Exercise objective: All of the records below are to be copied exactly.

Exercise materials:
======

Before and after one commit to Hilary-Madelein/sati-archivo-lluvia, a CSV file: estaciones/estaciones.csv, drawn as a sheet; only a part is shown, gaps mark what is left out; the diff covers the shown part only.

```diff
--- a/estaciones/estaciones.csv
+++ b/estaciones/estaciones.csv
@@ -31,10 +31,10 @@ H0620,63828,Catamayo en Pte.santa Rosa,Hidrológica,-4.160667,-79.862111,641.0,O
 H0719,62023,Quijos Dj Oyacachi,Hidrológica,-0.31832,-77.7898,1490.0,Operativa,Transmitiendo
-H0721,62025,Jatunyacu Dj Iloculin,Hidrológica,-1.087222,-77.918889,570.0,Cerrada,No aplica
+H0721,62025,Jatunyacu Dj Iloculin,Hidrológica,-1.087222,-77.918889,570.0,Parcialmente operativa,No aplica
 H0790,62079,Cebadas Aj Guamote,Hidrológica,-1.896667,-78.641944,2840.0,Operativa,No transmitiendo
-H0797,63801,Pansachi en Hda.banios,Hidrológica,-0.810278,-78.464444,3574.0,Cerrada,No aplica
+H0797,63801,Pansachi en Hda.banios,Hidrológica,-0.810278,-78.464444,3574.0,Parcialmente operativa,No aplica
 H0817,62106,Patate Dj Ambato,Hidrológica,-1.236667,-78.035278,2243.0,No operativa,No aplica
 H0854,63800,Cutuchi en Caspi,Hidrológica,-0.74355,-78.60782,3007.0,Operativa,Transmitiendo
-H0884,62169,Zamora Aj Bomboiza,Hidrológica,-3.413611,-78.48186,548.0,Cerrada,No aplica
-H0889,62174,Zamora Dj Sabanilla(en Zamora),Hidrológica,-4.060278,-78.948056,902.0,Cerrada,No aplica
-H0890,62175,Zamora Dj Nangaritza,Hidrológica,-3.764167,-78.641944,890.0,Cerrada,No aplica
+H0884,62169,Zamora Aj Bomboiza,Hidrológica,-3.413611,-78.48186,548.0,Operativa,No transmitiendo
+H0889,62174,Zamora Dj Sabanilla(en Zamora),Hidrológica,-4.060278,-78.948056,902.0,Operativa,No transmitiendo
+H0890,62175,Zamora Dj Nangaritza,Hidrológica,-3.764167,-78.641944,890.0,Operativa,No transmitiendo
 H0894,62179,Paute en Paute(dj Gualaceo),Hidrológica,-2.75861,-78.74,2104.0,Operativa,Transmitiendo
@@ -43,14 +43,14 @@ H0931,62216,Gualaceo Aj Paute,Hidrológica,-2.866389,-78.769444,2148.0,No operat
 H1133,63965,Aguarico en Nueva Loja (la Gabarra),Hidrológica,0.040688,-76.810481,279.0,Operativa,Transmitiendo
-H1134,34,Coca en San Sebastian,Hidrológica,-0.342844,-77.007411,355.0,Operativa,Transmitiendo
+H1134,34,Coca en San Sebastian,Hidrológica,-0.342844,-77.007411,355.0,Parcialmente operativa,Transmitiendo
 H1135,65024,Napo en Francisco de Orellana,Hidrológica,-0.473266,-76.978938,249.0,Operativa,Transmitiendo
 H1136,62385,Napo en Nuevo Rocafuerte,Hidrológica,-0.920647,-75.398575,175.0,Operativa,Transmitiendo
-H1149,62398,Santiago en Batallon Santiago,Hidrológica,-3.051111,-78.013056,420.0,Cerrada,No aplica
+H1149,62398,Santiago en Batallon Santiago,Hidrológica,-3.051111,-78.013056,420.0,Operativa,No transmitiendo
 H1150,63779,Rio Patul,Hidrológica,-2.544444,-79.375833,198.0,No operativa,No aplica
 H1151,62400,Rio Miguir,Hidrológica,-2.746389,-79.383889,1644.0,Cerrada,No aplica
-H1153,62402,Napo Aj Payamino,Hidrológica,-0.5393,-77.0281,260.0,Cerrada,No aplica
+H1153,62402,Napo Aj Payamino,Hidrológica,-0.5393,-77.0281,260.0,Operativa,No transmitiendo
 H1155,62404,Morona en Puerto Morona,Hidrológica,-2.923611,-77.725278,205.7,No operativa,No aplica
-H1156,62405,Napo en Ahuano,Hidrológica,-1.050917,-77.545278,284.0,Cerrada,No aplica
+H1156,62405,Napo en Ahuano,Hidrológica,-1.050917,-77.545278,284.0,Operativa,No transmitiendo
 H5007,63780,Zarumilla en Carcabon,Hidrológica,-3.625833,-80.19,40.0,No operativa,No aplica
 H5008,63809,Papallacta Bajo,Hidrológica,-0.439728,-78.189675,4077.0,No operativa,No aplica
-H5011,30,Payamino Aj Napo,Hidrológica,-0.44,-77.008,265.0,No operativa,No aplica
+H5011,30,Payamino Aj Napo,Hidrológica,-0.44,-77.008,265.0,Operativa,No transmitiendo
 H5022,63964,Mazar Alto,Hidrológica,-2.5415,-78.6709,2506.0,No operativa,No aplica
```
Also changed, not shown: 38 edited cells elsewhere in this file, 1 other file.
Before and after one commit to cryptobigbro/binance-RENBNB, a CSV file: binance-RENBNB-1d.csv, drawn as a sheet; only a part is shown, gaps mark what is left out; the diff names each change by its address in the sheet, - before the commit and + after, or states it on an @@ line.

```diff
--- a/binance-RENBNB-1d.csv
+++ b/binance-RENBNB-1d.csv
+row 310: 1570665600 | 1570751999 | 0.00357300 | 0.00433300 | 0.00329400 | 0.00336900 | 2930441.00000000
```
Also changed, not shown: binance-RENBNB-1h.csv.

======

Exercise response:
Before and after one commit to Hilary-Madelein/sati-archivo-lluvia, a CSV file: estaciones/estaciones.csv, drawn as a sheet; only a part is shown, gaps mark what is left out; the diff covers the shown part only.

```diff
--- a/estaciones/estaciones.csv
+++ b/estaciones/estaciones.csv
@@ -31,10 +31,10 @@ H0620,63828,Catamayo en Pte.santa Rosa,Hidrológica,-4.160667,-79.862111,641.0,O
 H0719,62023,Quijos Dj Oyacachi,Hidrológica,-0.31832,-77.7898,1490.0,Operativa,Transmitiendo
-H0721,62025,Jatunyacu Dj Iloculin,Hidrológica,-1.087222,-77.918889,570.0,Cerrada,No aplica
+H0721,62025,Jatunyacu Dj Iloculin,Hidrológica,-1.087222,-77.918889,570.0,Parcialmente operativa,No aplica
 H0790,62079,Cebadas Aj Guamote,Hidrológica,-1.896667,-78.641944,2840.0,Operativa,No transmitiendo
-H0797,63801,Pansachi en Hda.banios,Hidrológica,-0.810278,-78.464444,3574.0,Cerrada,No aplica
+H0797,63801,Pansachi en Hda.banios,Hidrológica,-0.810278,-78.464444,3574.0,Parcialmente operativa,No aplica
 H0817,62106,Patate Dj Ambato,Hidrológica,-1.236667,-78.035278,2243.0,No operativa,No aplica
 H0854,63800,Cutuchi en Caspi,Hidrológica,-0.74355,-78.60782,3007.0,Operativa,Transmitiendo
-H0884,62169,Zamora Aj Bomboiza,Hidrológica,-3.413611,-78.48186,548.0,Cerrada,No aplica
-H0889,62174,Zamora Dj Sabanilla(en Zamora),Hidrológica,-4.060278,-78.948056,902.0,Cerrada,No aplica
-H0890,62175,Zamora Dj Nangaritza,Hidrológica,-3.764167,-78.641944,890.0,Cerrada,No aplica
+H0884,62169,Zamora Aj Bomboiza,Hidrológica,-3.413611,-78.48186,548.0,Operativa,No transmitiendo
+H0889,62174,Zamora Dj Sabanilla(en Zamora),Hidrológica,-4.060278,-78.948056,902.0,Operativa,No transmitiendo
+H0890,62175,Zamora Dj Nangaritza,Hidrológica,-3.764167,-78.641944,890.0,Operativa,No transmitiendo
 H0894,62179,Paute en Paute(dj Gualaceo),Hidrológica,-2.75861,-78.74,2104.0,Operativa,Transmitiendo
@@ -43,14 +43,14 @@ H0931,62216,Gualaceo Aj Paute,Hidrológica,-2.866389,-78.769444,2148.0,No operat
 H1133,63965,Aguarico en Nueva Loja (la Gabarra),Hidrológica,0.040688,-76.810481,279.0,Operativa,Transmitiendo
-H1134,34,Coca en San Sebastian,Hidrológica,-0.342844,-77.007411,355.0,Operativa,Transmitiendo
+H1134,34,Coca en San Sebastian,Hidrológica,-0.342844,-77.007411,355.0,Parcialmente operativa,Transmitiendo
 H1135,65024,Napo en Francisco de Orellana,Hidrológica,-0.473266,-76.978938,249.0,Operativa,Transmitiendo
 H1136,62385,Napo en Nuevo Rocafuerte,Hidrológica,-0.920647,-75.398575,175.0,Operativa,Transmitiendo
-H1149,62398,Santiago en Batallon Santiago,Hidrológica,-3.051111,-78.013056,420.0,Cerrada,No aplica
+H1149,62398,Santiago en Batallon Santiago,Hidrológica,-3.051111,-78.013056,420.0,Operativa,No transmitiendo
 H1150,63779,Rio Patul,Hidrológica,-2.544444,-79.375833,198.0,No operativa,No aplica
 H1151,62400,Rio Miguir,Hidrológica,-2.746389,-79.383889,1644.0,Cerrada,No aplica
-H1153,62402,Napo Aj Payamino,Hidrológica,-0.5393,-77.0281,260.0,Cerrada,No aplica
+H1153,62402,Napo Aj Payamino,Hidrológica,-0.5393,-77.0281,260.0,Operativa,No transmitiendo
 H1155,62404,Morona en Puerto Morona,Hidrológica,-2.923611,-77.725278,205.7,No operativa,No aplica
-H1156,62405,Napo en Ahuano,Hidrológica,-1.050917,-77.545278,284.0,Cerrada,No aplica
+H1156,62405,Napo en Ahuano,Hidrológica,-1.050917,-77.545278,284.0,Operativa,No transmitiendo
 H5007,63780,Zarumilla en Carcabon,Hidrológica,-3.625833,-80.19,40.0,No operativa,No aplica
 H5008,63809,Papallacta Bajo,Hidrológica,-0.439728,-78.189675,4077.0,No operativa,No aplica
-H5011,30,Payamino Aj Napo,Hidrológica,-0.44,-77.008,265.0,No operativa,No aplica
+H5011,30,Payamino Aj Napo,Hidrológica,-0.44,-77.008,265.0,Operativa,No transmitiendo
 H5022,63964,Mazar Alto,Hidrológica,-2.5415,-78.6709,2506.0,No operativa,No aplica
```
Also changed, not shown: 38 edited cells elsewhere in this file, 1 other file.
Before and after one commit to cryptobigbro/binance-RENBNB, a CSV file: binance-RENBNB-1d.csv, drawn as a sheet; only a part is shown, gaps mark what is left out; the diff names each change by its address in the sheet, - before the commit and + after, or states it on an @@ line.

```diff
--- a/binance-RENBNB-1d.csv
+++ b/binance-RENBNB-1d.csv
+row 310: 1570665600 | 1570751999 | 0.00357300 | 0.00433300 | 0.00329400 | 0.00336900 | 2930441.00000000
```
Also changed, not shown: binance-RENBNB-1h.csv.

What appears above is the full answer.